Prior to removing, relocating, contextualizing, or covering any such publicly-owned monument or memorial, the local governing body shall publish notice of such intent in a newspaper having general circulation in the locality.
The notice shall specify the time and place of a public hearing at which interested persons may present their views, not less than 30 days after publication of the notice. After the completion of the hearing, the governing body may vote whether to remove, relocate, contextualize, or cover the monument or memorial.
If the governing body votes to remove, relocate, contextualize, or cover the monument or memorial, the local governing body shall first, for a period of 30 days, offer the monument or memorial for relocation and placement to any museum, historical society, government, or military battlefield.
The local governing body shall have sole authority to determine the final disposition of the monument or memorial.
In addition, A locality may, prior to initiating the public hearing may petition the judge of a circuit court having jurisdiction over the locality for an advisory referendum to be held on the question of the proposal to remove, relocate, contextualize, or cover any monument or memorial located on the locality’s public property.
Upon the receipt of such a petition, the circuit court shall order an election to be held.
Vice-Chairman Gary Walker made a suggestion to table the issue, saying he felt no action should be taken until they hold a public hearing.
“I don’t want anyone to think we might sneak up here one evening and have a vote like Farmville Town Council did,” he said.
On June 13, Farmville Town Council held a brief reconvened meeting that was not live-streamed beginning at 7 p.m. By 7:30 p.m., employees were removing a Confederate statue from its pedestal at the intersection of High and Randolph Streets. There was no open discussion on the removal, only a motion to remove the statue.
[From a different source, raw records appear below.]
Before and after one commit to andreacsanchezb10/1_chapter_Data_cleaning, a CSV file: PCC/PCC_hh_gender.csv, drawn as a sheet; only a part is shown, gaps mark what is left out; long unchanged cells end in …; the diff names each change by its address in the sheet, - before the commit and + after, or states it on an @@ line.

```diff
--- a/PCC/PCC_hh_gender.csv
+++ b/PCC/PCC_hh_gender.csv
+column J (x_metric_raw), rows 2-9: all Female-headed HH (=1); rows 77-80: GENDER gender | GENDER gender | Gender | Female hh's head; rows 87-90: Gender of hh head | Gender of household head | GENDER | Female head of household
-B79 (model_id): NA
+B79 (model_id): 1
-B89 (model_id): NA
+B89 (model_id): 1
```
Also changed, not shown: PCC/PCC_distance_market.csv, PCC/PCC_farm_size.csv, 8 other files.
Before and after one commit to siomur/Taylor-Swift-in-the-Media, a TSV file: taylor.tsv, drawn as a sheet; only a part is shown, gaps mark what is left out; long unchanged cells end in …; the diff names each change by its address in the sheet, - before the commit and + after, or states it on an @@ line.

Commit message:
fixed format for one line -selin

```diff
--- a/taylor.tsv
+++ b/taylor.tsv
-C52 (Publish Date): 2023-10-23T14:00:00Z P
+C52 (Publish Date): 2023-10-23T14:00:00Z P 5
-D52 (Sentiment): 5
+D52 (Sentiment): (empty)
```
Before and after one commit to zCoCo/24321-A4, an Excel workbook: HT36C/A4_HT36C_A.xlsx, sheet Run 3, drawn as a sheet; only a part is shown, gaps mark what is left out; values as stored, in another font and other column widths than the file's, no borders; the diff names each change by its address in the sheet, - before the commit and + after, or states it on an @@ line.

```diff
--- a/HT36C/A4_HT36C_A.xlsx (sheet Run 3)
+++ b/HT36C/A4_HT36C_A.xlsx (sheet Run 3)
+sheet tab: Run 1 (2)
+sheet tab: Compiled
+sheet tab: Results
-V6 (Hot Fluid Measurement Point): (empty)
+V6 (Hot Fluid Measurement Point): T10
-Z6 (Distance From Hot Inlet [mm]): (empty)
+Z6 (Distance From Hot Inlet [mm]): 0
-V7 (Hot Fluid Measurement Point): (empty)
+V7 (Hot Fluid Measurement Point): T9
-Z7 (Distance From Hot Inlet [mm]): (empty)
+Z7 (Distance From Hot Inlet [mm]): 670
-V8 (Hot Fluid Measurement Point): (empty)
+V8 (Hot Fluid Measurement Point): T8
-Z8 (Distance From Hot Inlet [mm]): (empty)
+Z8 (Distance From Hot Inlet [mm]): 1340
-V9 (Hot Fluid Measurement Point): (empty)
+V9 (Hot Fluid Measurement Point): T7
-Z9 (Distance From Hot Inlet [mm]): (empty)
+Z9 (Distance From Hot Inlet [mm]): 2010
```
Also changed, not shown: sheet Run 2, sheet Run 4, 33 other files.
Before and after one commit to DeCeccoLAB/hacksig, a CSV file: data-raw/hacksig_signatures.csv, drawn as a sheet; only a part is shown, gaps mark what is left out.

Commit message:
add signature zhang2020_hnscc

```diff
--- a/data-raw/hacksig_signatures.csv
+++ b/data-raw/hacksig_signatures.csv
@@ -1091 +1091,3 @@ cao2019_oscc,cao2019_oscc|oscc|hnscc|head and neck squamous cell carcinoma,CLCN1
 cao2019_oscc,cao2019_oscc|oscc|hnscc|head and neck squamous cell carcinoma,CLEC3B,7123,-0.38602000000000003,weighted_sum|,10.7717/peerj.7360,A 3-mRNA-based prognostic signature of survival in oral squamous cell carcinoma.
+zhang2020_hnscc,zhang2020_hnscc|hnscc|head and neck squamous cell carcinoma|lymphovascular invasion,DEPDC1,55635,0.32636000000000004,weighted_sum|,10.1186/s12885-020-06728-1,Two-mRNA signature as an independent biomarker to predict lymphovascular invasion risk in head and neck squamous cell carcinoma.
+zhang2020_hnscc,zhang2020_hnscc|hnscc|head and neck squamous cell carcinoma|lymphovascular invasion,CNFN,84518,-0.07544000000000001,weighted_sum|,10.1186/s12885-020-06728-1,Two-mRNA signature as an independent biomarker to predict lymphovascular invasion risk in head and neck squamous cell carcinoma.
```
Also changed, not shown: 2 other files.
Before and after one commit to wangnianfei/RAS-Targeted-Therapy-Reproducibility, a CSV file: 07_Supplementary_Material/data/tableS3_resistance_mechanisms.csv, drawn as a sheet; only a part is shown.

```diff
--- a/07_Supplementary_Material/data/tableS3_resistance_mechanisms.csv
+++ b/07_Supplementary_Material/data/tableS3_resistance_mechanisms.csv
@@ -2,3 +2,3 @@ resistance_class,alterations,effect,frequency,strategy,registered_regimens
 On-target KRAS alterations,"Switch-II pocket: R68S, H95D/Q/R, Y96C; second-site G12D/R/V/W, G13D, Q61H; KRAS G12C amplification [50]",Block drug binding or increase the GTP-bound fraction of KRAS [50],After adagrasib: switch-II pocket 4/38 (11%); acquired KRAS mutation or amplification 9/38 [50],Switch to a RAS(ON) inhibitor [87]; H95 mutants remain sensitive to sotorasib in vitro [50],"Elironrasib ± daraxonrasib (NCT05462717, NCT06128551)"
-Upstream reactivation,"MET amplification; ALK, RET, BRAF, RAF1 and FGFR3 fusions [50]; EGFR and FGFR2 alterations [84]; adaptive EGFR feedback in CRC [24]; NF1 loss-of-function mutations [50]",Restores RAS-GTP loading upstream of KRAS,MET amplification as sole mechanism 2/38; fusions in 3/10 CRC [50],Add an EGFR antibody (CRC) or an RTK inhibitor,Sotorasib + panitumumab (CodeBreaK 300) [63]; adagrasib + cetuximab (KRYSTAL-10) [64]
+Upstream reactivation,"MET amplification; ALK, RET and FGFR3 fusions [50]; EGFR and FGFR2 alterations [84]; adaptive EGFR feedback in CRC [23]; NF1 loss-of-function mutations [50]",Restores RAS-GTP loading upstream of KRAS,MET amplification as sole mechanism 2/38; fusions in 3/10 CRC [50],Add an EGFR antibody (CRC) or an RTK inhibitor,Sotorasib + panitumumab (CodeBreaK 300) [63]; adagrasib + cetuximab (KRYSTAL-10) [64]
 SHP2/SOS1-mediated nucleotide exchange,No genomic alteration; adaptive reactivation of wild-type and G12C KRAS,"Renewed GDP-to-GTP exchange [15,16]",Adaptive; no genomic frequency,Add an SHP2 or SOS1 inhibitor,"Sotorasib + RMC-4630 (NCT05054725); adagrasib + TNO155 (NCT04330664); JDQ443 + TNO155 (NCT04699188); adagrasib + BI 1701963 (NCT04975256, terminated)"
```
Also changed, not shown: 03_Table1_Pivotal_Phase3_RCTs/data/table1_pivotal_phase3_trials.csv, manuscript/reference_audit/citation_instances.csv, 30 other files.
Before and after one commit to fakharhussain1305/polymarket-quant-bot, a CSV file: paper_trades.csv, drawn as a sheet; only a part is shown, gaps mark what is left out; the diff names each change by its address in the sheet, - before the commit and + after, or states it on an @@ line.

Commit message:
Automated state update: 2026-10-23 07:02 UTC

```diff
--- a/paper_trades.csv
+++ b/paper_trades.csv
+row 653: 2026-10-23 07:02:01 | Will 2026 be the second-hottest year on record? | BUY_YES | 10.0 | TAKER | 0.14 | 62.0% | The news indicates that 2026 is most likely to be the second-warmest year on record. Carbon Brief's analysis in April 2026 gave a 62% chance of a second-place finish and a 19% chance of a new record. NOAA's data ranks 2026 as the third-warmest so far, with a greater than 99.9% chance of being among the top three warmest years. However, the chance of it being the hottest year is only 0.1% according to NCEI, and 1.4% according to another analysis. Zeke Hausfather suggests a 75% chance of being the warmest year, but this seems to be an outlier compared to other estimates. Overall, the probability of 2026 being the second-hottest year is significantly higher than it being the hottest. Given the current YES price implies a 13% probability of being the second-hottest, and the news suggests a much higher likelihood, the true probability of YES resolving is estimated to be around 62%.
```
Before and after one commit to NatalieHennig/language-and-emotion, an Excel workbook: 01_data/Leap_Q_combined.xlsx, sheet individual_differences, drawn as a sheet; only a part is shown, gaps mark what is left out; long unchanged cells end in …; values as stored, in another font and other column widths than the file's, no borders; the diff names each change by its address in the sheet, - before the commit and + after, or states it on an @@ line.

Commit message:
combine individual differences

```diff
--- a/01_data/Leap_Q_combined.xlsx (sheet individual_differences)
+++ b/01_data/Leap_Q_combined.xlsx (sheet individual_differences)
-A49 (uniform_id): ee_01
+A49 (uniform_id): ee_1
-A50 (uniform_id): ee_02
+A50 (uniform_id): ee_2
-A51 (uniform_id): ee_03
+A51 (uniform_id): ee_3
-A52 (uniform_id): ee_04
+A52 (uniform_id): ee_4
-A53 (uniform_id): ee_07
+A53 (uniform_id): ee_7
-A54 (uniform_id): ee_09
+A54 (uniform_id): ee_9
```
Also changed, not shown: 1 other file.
The BOS now plans to create a committee made up of individuals from various community organizations to discuss the issue with the expectation they would make a recommendation to the board.